The advent of modernism in the United States spelled the end of the Ashcan school's provocative reputation. With the Armory Show of 1913 and the opening of more galleries in the 1910s promoting the work of Cubists, Fauves, and Expressionists, Henri and his circle began to appear tame to a younger generation. Their rebellion was over not long after it began. It was the fate of the Ashcan realists to be seen by many art lovers as too radical in 1910 and, by many more, as old-fashioned by 1920.

Connection to "The Eight"

See also: Robert Henri § The Eight

The Ashcan school is sometimes linked to the group known as "The Eight", though in fact only five members of that group (Henri, Sloan, Glackens, Luks, and Shinn) were Ashcan artists.[10] The other three – Arthur B. Davies, Ernest Lawson, and Maurice Prendergast – painted in a very different style, and the exhibition that brought "The Eight" to national attention took place in 1908, several years after the beginning of the Ashcan style. However, the attention accorded the group's well-publicized exhibition at the Macbeth Galleries in New York 1908 was such that Ashcan art gained wider exposure and greater sales and critical attention than it had known before.

The Macbeth Galleries exhibition was held to protest the restrictive exhibition policies of the powerful, conservative National Academy of Design and to broadcast the need for wider opportunities to display new art of a more diverse, adventurous quality than the Academy generally permitted. When the exhibition closed in New York, where it attracted considerable attention, it toured Chicago, Toledo, Cincinnati, Indianapolis, Pittsburgh, Bridgeport, and Newark in a traveling show organized by John Sloan.[11] Reviews were mixed, but interest was high. ("Big Sensation at the Art Museum, Visitors Join Throng Museum and Join Hot Discussion," one Ohio newspaper noted.)[12] As art historian Judith Zilczer summarized the venture, "In taking their art directly to the American public, The Eight demonstrated that cultural provincialism in the United States was less pervasive than contemporary and subsequent accounts of the period had inferred."[13] Sales and exhibition opportunities for these painters increased significantly in the ensuing years.


See also
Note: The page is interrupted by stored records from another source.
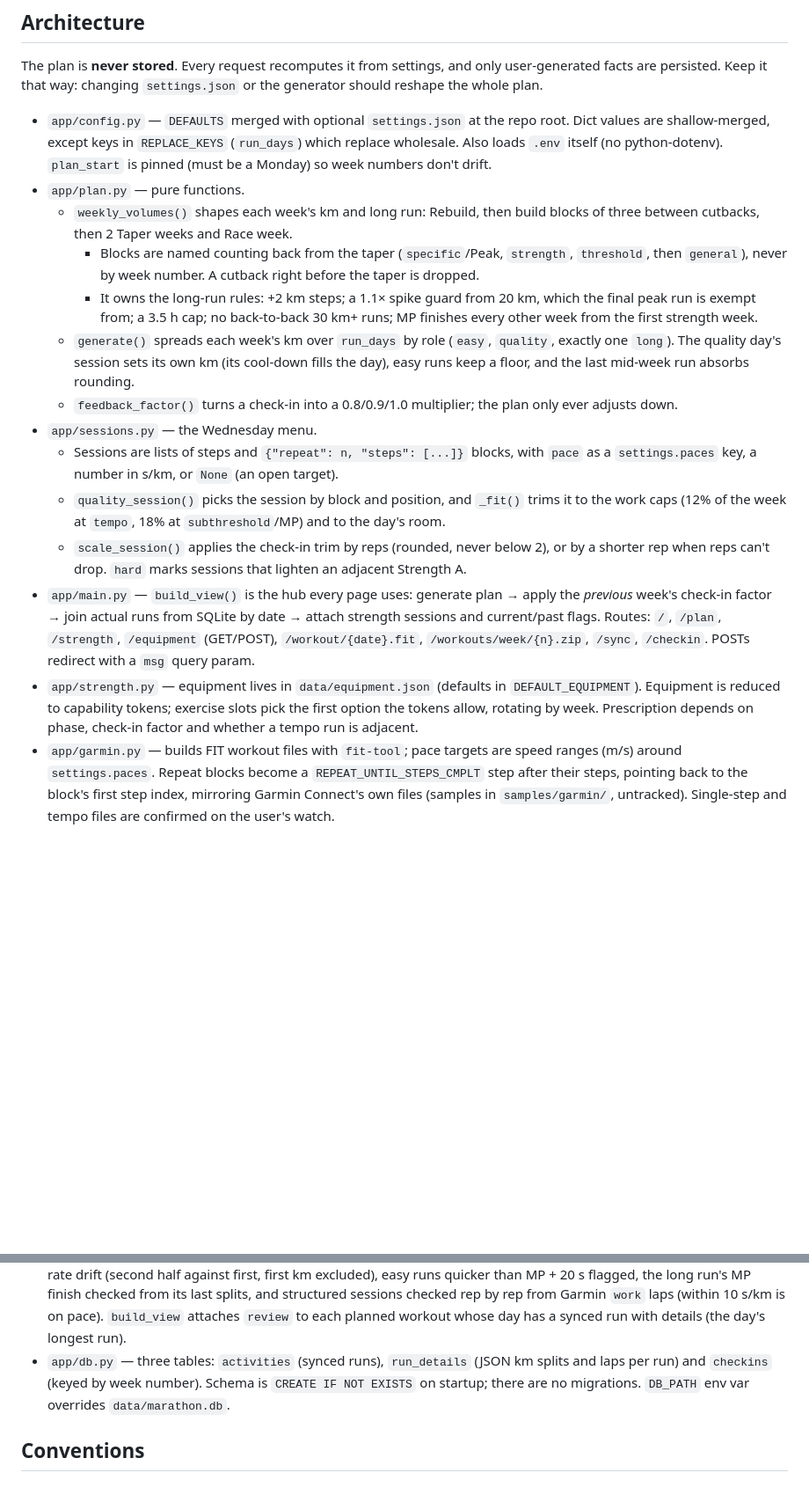
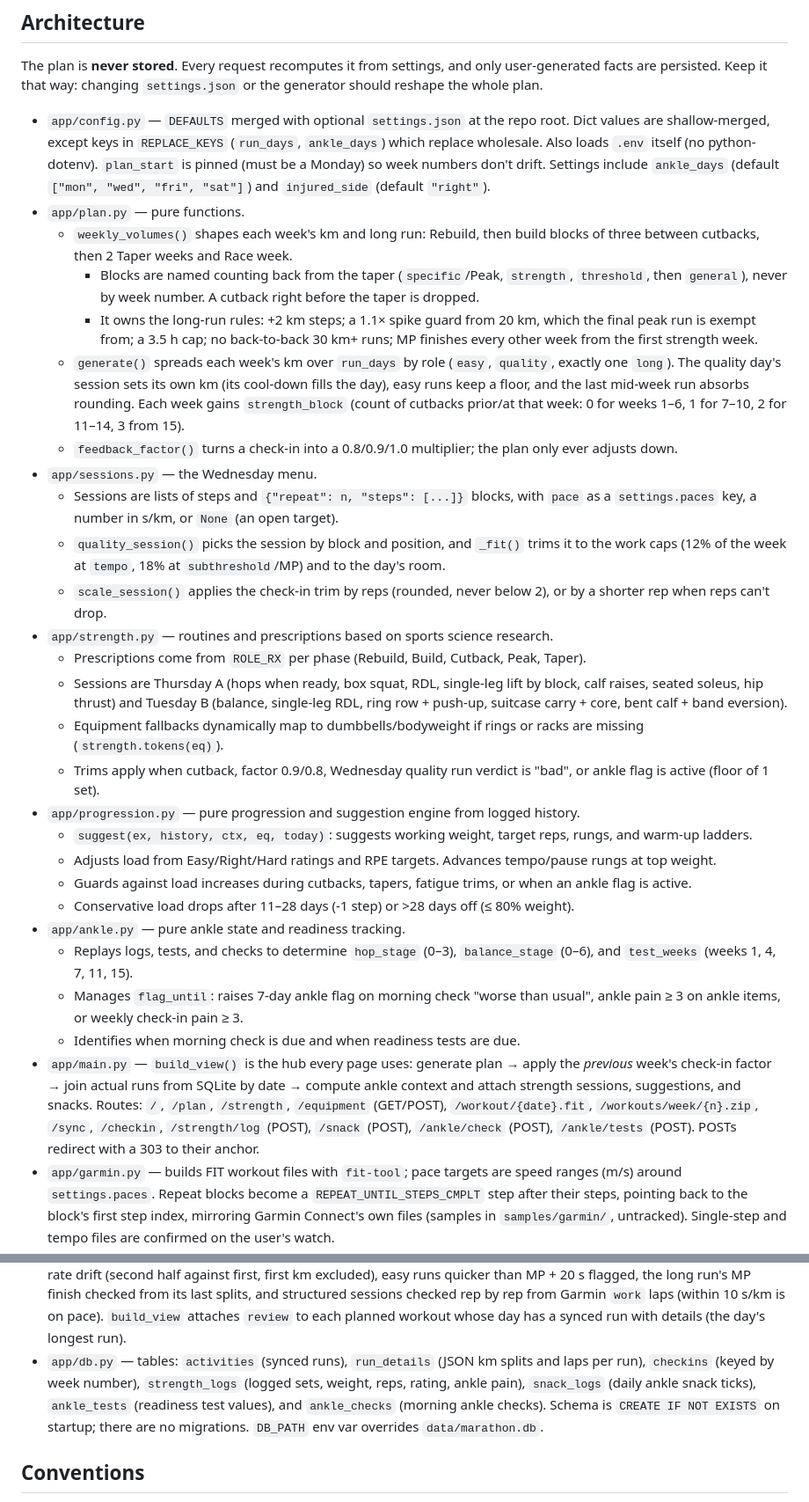
Before and after one commit to Adeflesk/marathon-app, a Markdown page: CLAUDE.md, 2 parts joined by grey strips. Shown at 88% size. GitHub-like rendering; blank space fills up the shorter version.

```diff
--- a/CLAUDE.md
+++ b/CLAUDE.md
@@ -36,9 +36,10 @@ The plan is **never stored**. Every request recomputes it from settings, and onl
 are persisted. Keep it that way: changing `settings.json` or the generator should reshape the whole plan.
 
 - `app/config.py` — `DEFAULTS` merged with optional `settings.json` at the repo root. Dict values are
-  shallow-merged, except keys in `REPLACE_KEYS` (`run_days`) which replace wholesale.
+  shallow-merged, except keys in `REPLACE_KEYS` (`run_days`, `ankle_days`) which replace wholesale.
   Also loads `.env` itself (no python-dotenv). `plan_start` is pinned (must be a Monday) so week numbers
-  don't drift.
+  don't drift. Settings include `ankle_days` (default `["mon", "wed", "fri", "sat"]`) and `injured_side`
+  (default `"right"`).
 - `app/plan.py` — pure functions.
   - `weekly_volumes()` shapes each week's km and long run: Rebuild, then build blocks of three
     between cutbacks, then 2 Taper weeks and Race week.
@@ -49,7 +50,8 @@ are persisted. Keep it that way: changing `settings.json` or the generator shoul
       first strength week.
   - `generate()` spreads each week's km over `run_days` by role (`easy`, `quality`, exactly one `long`).
     The quality day's session sets its own km (its cool-down fills the day), easy runs keep a floor,
-    and the last mid-week run absorbs rounding.
+    and the last mid-week run absorbs rounding. Each week gains `strength_block` (count of cutbacks
+    prior/at that week: 0 for weeks 1–6, 1 for 7–10, 2 for 11–14, 3 from 15).
   - `feedback_factor()` turns a check-in into a 0.8/0.9/1.0 multiplier; the plan only ever adjusts
     down.
 - `app/sessions.py` — the Wednesday menu.
@@ -58,15 +60,27 @@ are persisted. Keep it that way: changing `settings.json` or the generator shoul
   - `quality_session()` picks the session by block and position, and `_fit()` trims it to the work
     caps (12% of the week at `tempo`, 18% at `subthreshold`/MP) and to the day's room.
   - `scale_session()` applies the check-in trim by reps (rounded, never below 2), or by a shorter rep
-    when reps can't drop. `hard` marks sessions that
-    lighten an adjacent Strength A.
+    when reps can't drop.
+- `app/strength.py` — routines and prescriptions based on sports science research.
+  - Prescriptions come from `ROLE_RX` per phase (Rebuild, Build, Cutback, Peak, Taper).
+  - Sessions are Thursday A (hops when ready, box squat, RDL, single-leg lift by block, calf raises, seated soleus, hip thrust)
+    and Tuesday B (balance, single-leg RDL, ring row + push-up, suitcase carry + core, bent calf + band eversion).
+  - Equipment fallbacks dynamically map to dumbbells/bodyweight if rings or racks are missing (`strength.tokens(eq)`).
+  - Trims apply when cutback, factor 0.9/0.8, Wednesday quality run verdict is "bad", or ankle flag is active (floor of 1 set).
+- `app/progression.py` — pure progression and suggestion engine from logged history.
+  - `suggest(ex, history, ctx, eq, today)`: suggests working weight, target reps, rungs, and warm-up ladders.
+  - Adjusts load from Easy/Right/Hard ratings and RPE targets. Advances tempo/pause rungs at top weight.
+  - Guards against load increases during cutbacks, tapers, fatigue trims, or when an ankle flag is active.
+  - Conservative load drops after 11–28 days (-1 step) or >28 days off (≤ 80% weight).
+- `app/ankle.py` — pure ankle state and readiness tracking.
+  - Replays logs, tests, and checks to determine `hop_stage` (0–3), `balance_stage` (0–6), and `test_weeks` (weeks 1, 4, 7, 11, 15).
+  - Manages `flag_until`: raises 7-day ankle flag on morning check "worse than usual", ankle pain ≥ 3 on ankle items, or weekly check-in pain ≥ 3.
+  - Identifies when morning check is due and when readiness tests are due.
 - `app/main.py` — `build_view()` is the hub every page uses: generate plan → apply the *previous* week's
-  check-in factor → join actual runs from SQLite by date → attach strength sessions and current/past flags.
+  check-in factor → join actual runs from SQLite by date → compute ankle context and attach strength sessions, suggestions, and snacks.
   Routes: `/`, `/plan`, `/strength`, `/equipment` (GET/POST), `/workout/{date}.fit`,
-  `/workouts/week/{n}.zip`, `/sync`, `/checkin`. POSTs redirect with a `msg` query param.
-- `app/strength.py` — equipment lives in `data/equipment.json` (defaults in `DEFAULT_EQUIPMENT`).
-  Equipment is reduced to capability tokens; exercise slots pick the first option the tokens allow,
-  rotating by week. Prescription depends on phase, check-in factor and whether a tempo run is adjacent.
+  `/workouts/week/{n}.zip`, `/sync`, `/checkin`, `/strength/log` (POST), `/snack` (POST), `/ankle/check` (POST), `/ankle/tests` (POST).
+  POSTs redirect with a 303 to their anchor.
 - `app/garmin.py` — builds FIT workout files with `fit-tool`; pace targets are speed ranges (m/s) around
   `settings.paces`. Repeat blocks become a `REPEAT_UNTIL_STEPS_CMPLT` step after their steps, pointing back
   to the block's first step index, mirroring Garmin Connect's own files (samples in `samples/garmin/`,
@@ -80,9 +94,10 @@ are persisted. Keep it that way: changing `settings.json` or the generator shoul
   flagged, the long run's MP finish checked from its last splits, and structured sessions checked rep by
   rep from Garmin `work` laps (within 10 s/km is on pace). `build_view` attaches `review` to each planned
   workout whose day has a synced run with details (the day's longest run).
-- `app/db.py` — three tables: `activities` (synced runs), `run_details` (JSON km splits and laps per run)
-  and `checkins` (keyed by week number). Schema is
-  `CREATE IF NOT EXISTS` on startup; there are no migrations. `DB_PATH` env var overrides `data/marathon.db`.
+- `app/db.py` — tables: `activities` (synced runs), `run_details` (JSON km splits and laps per run),
+  `checkins` (keyed by week number), `strength_logs` (logged sets, weight, reps, rating, ankle pain),
+  `snack_logs` (daily ankle snack ticks), `ankle_tests` (readiness test values), and `ankle_checks` (morning ankle checks).
+  Schema is `CREATE IF NOT EXISTS` on startup; there are no migrations. `DB_PATH` env var overrides `data/marathon.db`.
 
 ## Conventions
 
```
Also changed, not shown: README.md (+26 -11 lines), 1 other file.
  1. ^ "Ashcan School Exhibition". First Art Museum. 13 July 2007. Archived from the original on 26 July 2020.
  2. ^ Glen Jeansonne (9 June 1997). Women of the Far Right: The Mothers' Movement and World War II. University of Chicago Press. p. 4. ISBN 978-0-226-39589-0.
  3. ^ Robert Hughes, American Visions BBC-TV series (ep.5 - "The Wave From The Atlantic")
  4. ^ "Art From the Alleys". The Attic. Retrieved 19 March 2019.
  5. ^ Khalid, Farisa. "The Ashcan School, an introduction". Khan Academy.
  6. ^ a b c Art in the modern era: A guide to styles, schools, & movements, Amy Dempsey, Abrams, 2002. (U.S. edition of Styles, Schools and Movements) ISBN 978-0810941724
  7. ^ Sam Hunter, Modern American Painting and Sculpture (New York: Dell, 1959), 28–40.
  8. ^ John Loughery, John Sloan: Painter and Rebel (New York: Henry Holt, 1997), pp. 218–219
  9. ^ Wells, Walter, Silent Theater: The Art of Edward Hopper (London/New York: Phaidon, 2007).
  10. ^ Yount, Sylvia (26 May 2015). "The Ashcan School, The Eight, and the New York Art World". The Metropolitan Museum of Art.
  11. ^ Loughery, p. 127, 134–140.
  12. ^ Loughery, p. 135.
  13. ^ Judith Zilczer, "The Eight on Tour," American Art Journal, 16, no. 3 (Summer 1984), p. 38.